"Less than the sum of its parts; colorful, but not quite a forceful enough inquisition into the go-go, power-grab pop intersection of fame, tabloidism and information management to connect in lasting emotional fashion."
‑ Brent Simon, Shared Darkness
"Italian-born director Erik Gandini's damning mess of a documentary purports to reveal that Italy is TV- and celebrity-besotted -- which is true but not new."
‑ Jeffrey Gantz, Boston Phoenix
"This extremely clever documentary explores the power of the media through a remarkably unsettling case study: namely, Italy. Not only is the situation there pretty frightening, but it has implications for every other media-obsessed nation."
‑ Rich Cline, Shadows on the Wall
"Videocracy makes spooky comedy of a nation's addiction to fame."
‑ Wesley Morris, Boston Globe

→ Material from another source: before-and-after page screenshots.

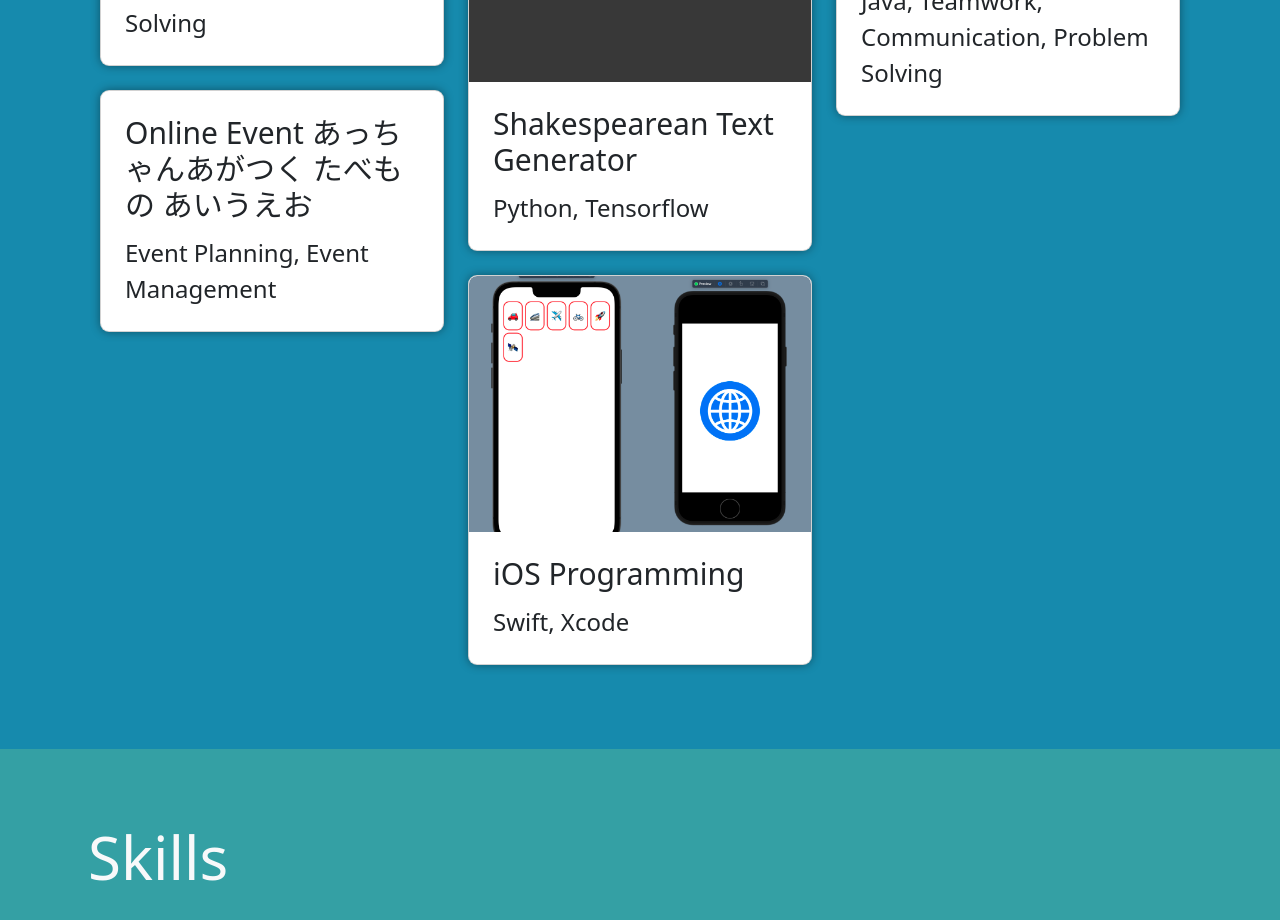
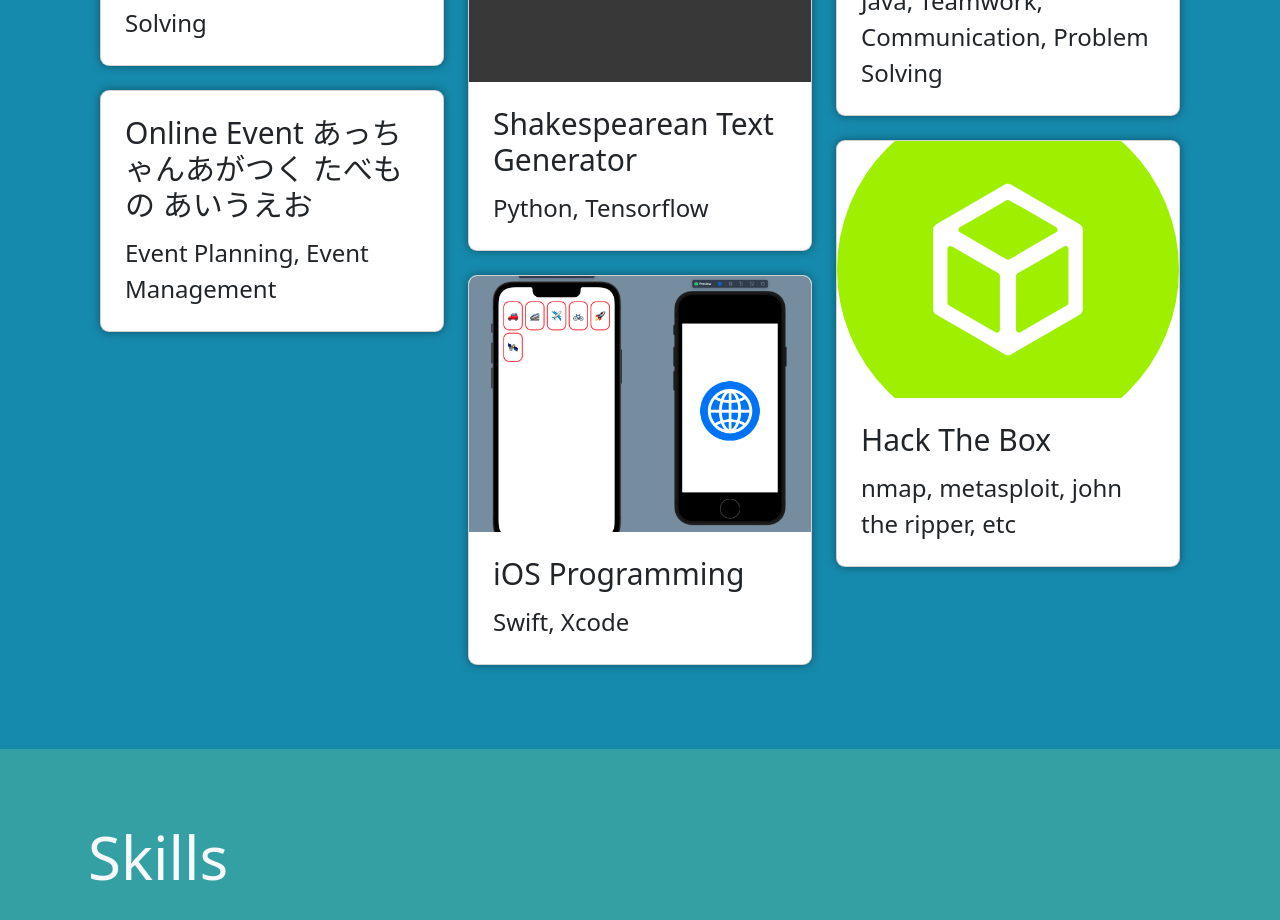
Before and after one commit to Kekechi/Portfolio, a React (Vite) app: page / in a window 1280 px wide. Shown: the part 2240-3160 px from the top of the page. Built offline with nearby package versions, Linux system fonts and the light colour scheme.

Commit message:
add project

```diff
--- a/src/Components/Home/Projects/projectList.js
+++ b/src/Components/Home/Projects/projectList.js
@@ -46,6 +46,11 @@
     description:
       "Hosted with guest picture book author Shinobu Saito. Organized and conducted hiragana games and picture book-making workshops for American children. Coordinated and led a team of volunteers from Japan. Guided Japanese volunteers in creating English content. Aimed at fostering Japan-U.S. cultural exchanges.",
   },
+  {
+    name: "Hack The Box",
+    skills: "nmap, metasploit, john the ripper, etc",
+    img: "hackthebox.svg",
+  },
   // Taski Website
 ];
 
```
Also changed, not shown: src/assets/img/hackthebox.svg (added).
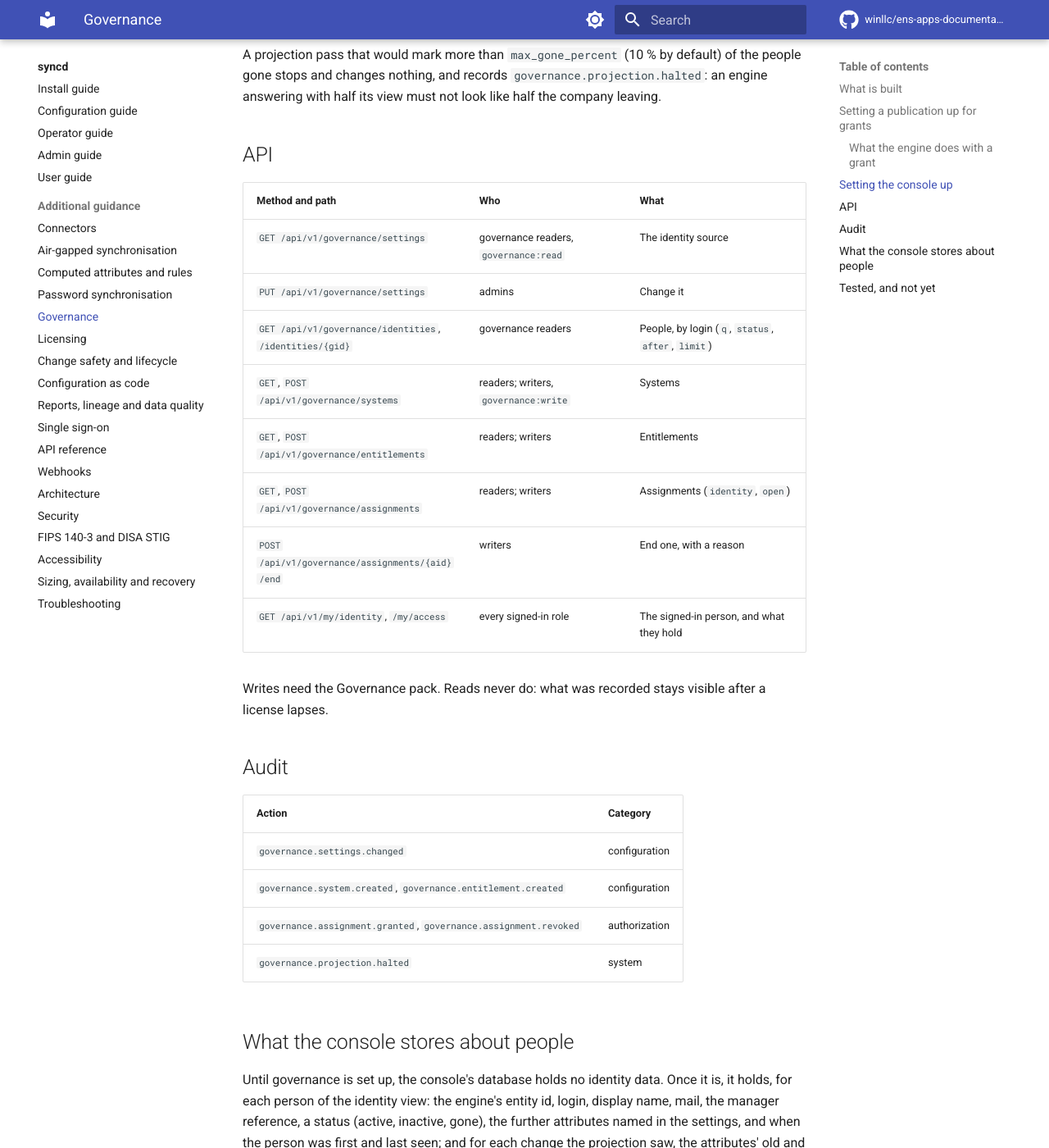
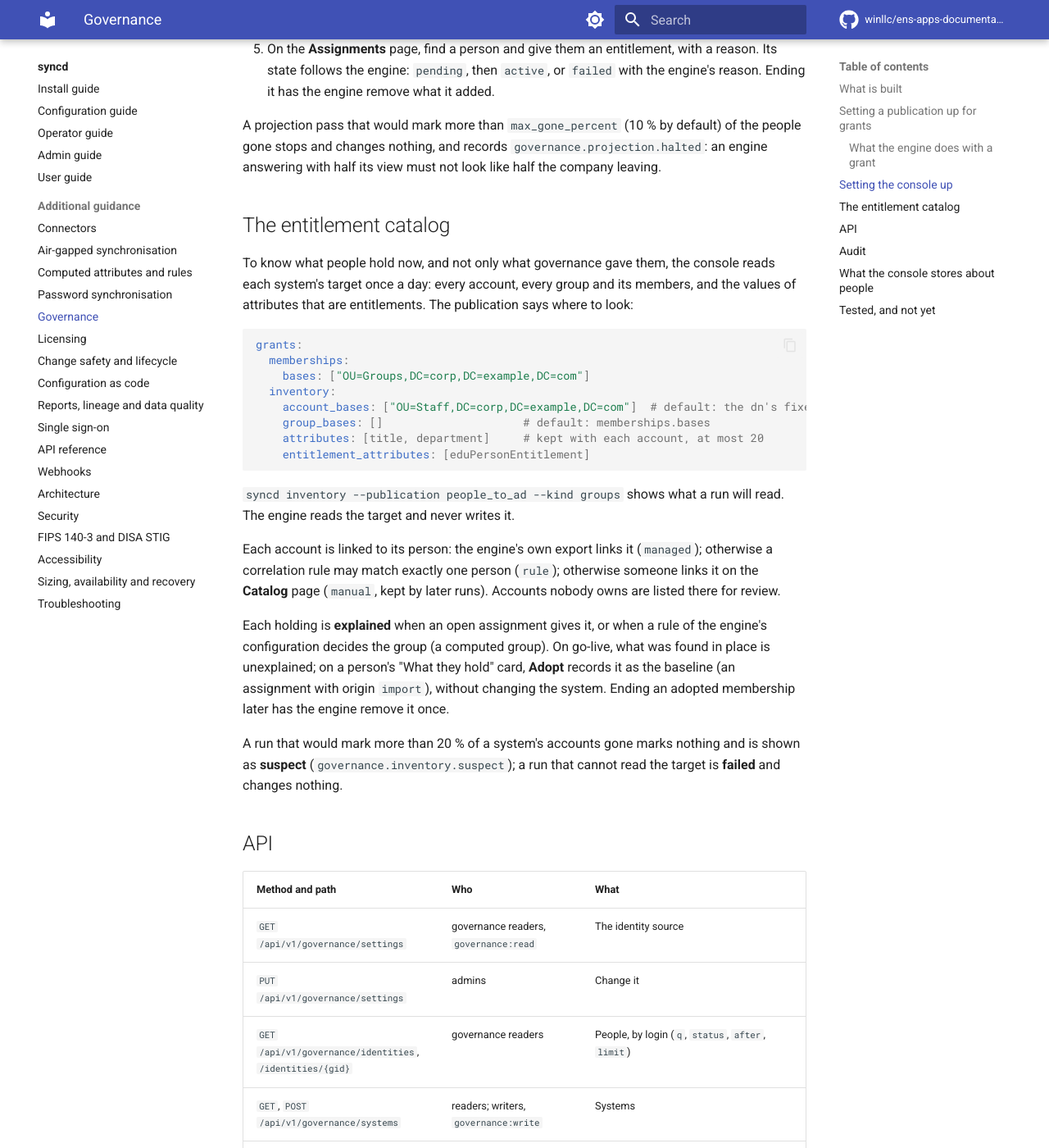
Before and after one commit to winllc/ens-apps-documentation, an MkDocs documentation site: the page built from docs/syncd/governance.md, in a window 1280 px wide and 1400 px high, scrolled down 2831 px. Shown: the whole window at 82% size. Built offline with MkDocs 1.6.1 and Material for MkDocs 9.7.7, drawn with Linux system fonts in a browser that asks for light colours; comment, search, counter and statistics services are not loaded; some of the changed text lies outside the part shown.

Commit message:
syncd governance: the entitlement catalog
Documents grants.inventory, the daily inventory, account links, explained and
unexplained holdings, adopting found access, suspect runs, and the catalog API and
audit actions.

Co-Authored-By: Claude Opus 5.5 <noreply@anthropic.com>
Claude-Session: https://claude.ai/code/session_015i4tKc5i6xgbjoaMWWUgbP

````diff
--- a/docs/syncd/governance.md
+++ b/docs/syncd/governance.md
@@ -27,6 +27,7 @@ the console is down.
 | The identity source and its projection | Console: Governance page |
 | Systems, entitlements, assignments | Console: Governance and Assignments pages; API under `/api/v1/governance` |
 | A person's own page | Console: My access (`/my`); API under `/api/v1/my` |
+| The entitlement catalog: each system's accounts, groups and holdings, read daily from its target (`ListInventory`, `syncd inventory`) | Console: Catalog page, and "What they hold" on Assignments |
 | The Governance pack | Licensing |
 
 ## Setting a publication up for grants
@@ -97,6 +98,41 @@ A projection pass that would mark more than `max_gone_percent` (10 % by default)
 people gone stops and changes nothing, and records `governance.projection.halted`: an
 engine answering with half its view must not look like half the company leaving.
 
+## The entitlement catalog
+
+To know what people hold now, and not only what governance gave them, the console reads
+each system's target once a day: every account, every group and its members, and the
+values of attributes that are entitlements. The publication says where to look:
+
+```yaml
+grants:
+  memberships:
+    bases: ["OU=Groups,DC=corp,DC=example,DC=com"]
+  inventory:
+    account_bases: ["OU=Staff,DC=corp,DC=example,DC=com"]  # default: the dn's fixed end
+    group_bases: []                     # default: memberships.bases
+    attributes: [title, department]     # kept with each account, at most 20
+    entitlement_attributes: [eduPersonEntitlement]
+```
+
+`syncd inventory --publication people_to_ad --kind groups` shows what a run will read.
+The engine reads the target and never writes it.
+
+Each account is linked to its person: the engine's own export links it (`managed`);
+otherwise a correlation rule may match exactly one person (`rule`); otherwise someone
+links it on the **Catalog** page (`manual`, kept by later runs). Accounts nobody owns are
+listed there for review.
+
+Each holding is **explained** when an open assignment gives it, or when a rule of the
+engine's configuration decides the group (a computed group). On go-live, what was found
+in place is unexplained; on a person's "What they hold" card, **Adopt** records it as the
+baseline (an assignment with origin `import`), without changing the system. Ending an
+adopted membership later has the engine remove it once.
+
+A run that would mark more than 20 % of a system's accounts gone marks nothing and is
+shown as **suspect** (`governance.inventory.suspect`); a run that cannot read the target
+is **failed** and changes nothing.
+
 ## API
 
 | Method and path | Who | What |
@@ -108,6 +144,14 @@ engine answering with half its view must not look like half the company leaving.
 | `GET`, `POST /api/v1/governance/entitlements` | readers; writers | Entitlements |
 | `GET`, `POST /api/v1/governance/assignments` | readers; writers | Assignments (`identity`, `open`) |
 | `POST /api/v1/governance/assignments/{aid}/end` | writers | End one, with a reason |
+| `GET /api/v1/governance/accounts` | readers | Accounts found (`system`, `identity`, `link`, `q`, `gone`) |
+| `POST /api/v1/governance/accounts/{acid}/link`, `/unlink` | writers | Link an account to a person by hand, or unlink it |
+| `PATCH /api/v1/governance/entitlements/{eid}` | writers | Describe an entitlement: name, description, owner, privileged, requestable |
+| `GET /api/v1/governance/entitlements/{eid}/members` | readers | Who holds it, explained or not |
+| `GET /api/v1/governance/identities/{gid}/access` | readers | What a person holds everywhere |
+| `POST /api/v1/governance/systems/{sid}/inventory` | writers | Run a system's inventory now |
+| `GET /api/v1/governance/inventory-runs` | readers | Inventory runs, newest first |
+| `POST /api/v1/governance/assignments/adopt` | writers | Adopt up to 1,000 holdings found in place |
 | `GET /api/v1/my/identity`, `/my/access` | every signed-in role | The signed-in person, and what they hold |
 
 Writes need the Governance pack. Reads never do: what was recorded stays visible after
@@ -120,7 +164,8 @@ a license lapses.
 | `governance.settings.changed` | configuration |
 | `governance.system.created`, `governance.entitlement.created` | configuration |
 | `governance.assignment.granted`, `governance.assignment.revoked` | authorization |
-| `governance.projection.halted` | system |
+| `governance.entitlement.updated`, `governance.account.linked`, `governance.account.unlinked` | configuration |
+| `governance.projection.halted`, `governance.inventory.completed`, `governance.inventory.suspect` | system |
 
 ## What the console stores about people
 
@@ -136,6 +181,10 @@ each change the projection saw, the attributes' old and new values.
   yet against Active Directory, SCIM providers or Microsoft Graph.
 - The console: integration tests against PostgreSQL with a stand-in engine (an
   assignment becomes a grant and is delivered; ending it removes it; a participant
-  reaches only their own page; a projection that would lose most people stops).
-- Not built yet: holding grants in change windows and thresholds, the entitlement
-  catalog read from the targets, certifications, requests, policies and roles.
+  reaches only their own page; a projection that would lose most people stops; an
+  inventory fills the catalog, links accounts, adopts found access, and stops when a run
+  reads far less).
+- The inventory: an end-to-end script against OpenLDAP 2.6; not yet against Active
+  Directory, SCIM providers or Microsoft Graph.
+- Not built yet: holding grants in change windows and thresholds, correlation rules in
+  the API, certifications, requests, policies and roles.
````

"If a team of clever screenwriters tried to script a cautionary tale about the politics of fame (and the fame of politics), they likely couldn't come up with anything odder or more apt than Erik Gandini's documentary Videocracy."
‑ Noel Murray, AV Club
"Videocracy is a fascinating film, indicative of the new wave of scorn and revulsion felt by a younger generation of Italians for Berlusconi's smug and mediocre rule."
‑ Peter Bradshaw, Guardian
"Gandini's voiceover is a little ponderous, but, aptly for a film about the primacy of the image, he lets the pictures, many of them deliberately awkward tableaux, others bordering on absurdist, do most of the work."
‑ Sukhdev Sandhu, Daily Telegraph
"Politicians of the world are the celebrity faces of multi-national global corporations that call the shots. If that's news to you then sure, go see this documentary about Italy's variety of such exploitation."
‑ Cole Smithey,
"The combination of terrific footage with a low, rumbling score of doom makes this a compelling horror show."
‑ Dave Calhoun, Time Out
"It feels like a major excavation -- the Rosetta stone by which we might come to understand Jersey Shore."
‑ Joshua Rothkopf, Time Out New York
"Celebrity and the PR politico"
‑ Paul Knoll, Metro Times (Detroit, MI)
"Sadly, filmmaker Erik Gandini misses an opportunity ... in this documentary that sets out to explore the links between Berlusconi's business interests and his political standing."
‑ David Parkinson, Radio Times
"A documentary that wakes us up to the pitfalls of politically controlled television and then puts us to sleep watching the people producing it."
‑ Ron Wilkinson, Monsters and Critics
More reviews for Videocracy on Rotten Tomatoes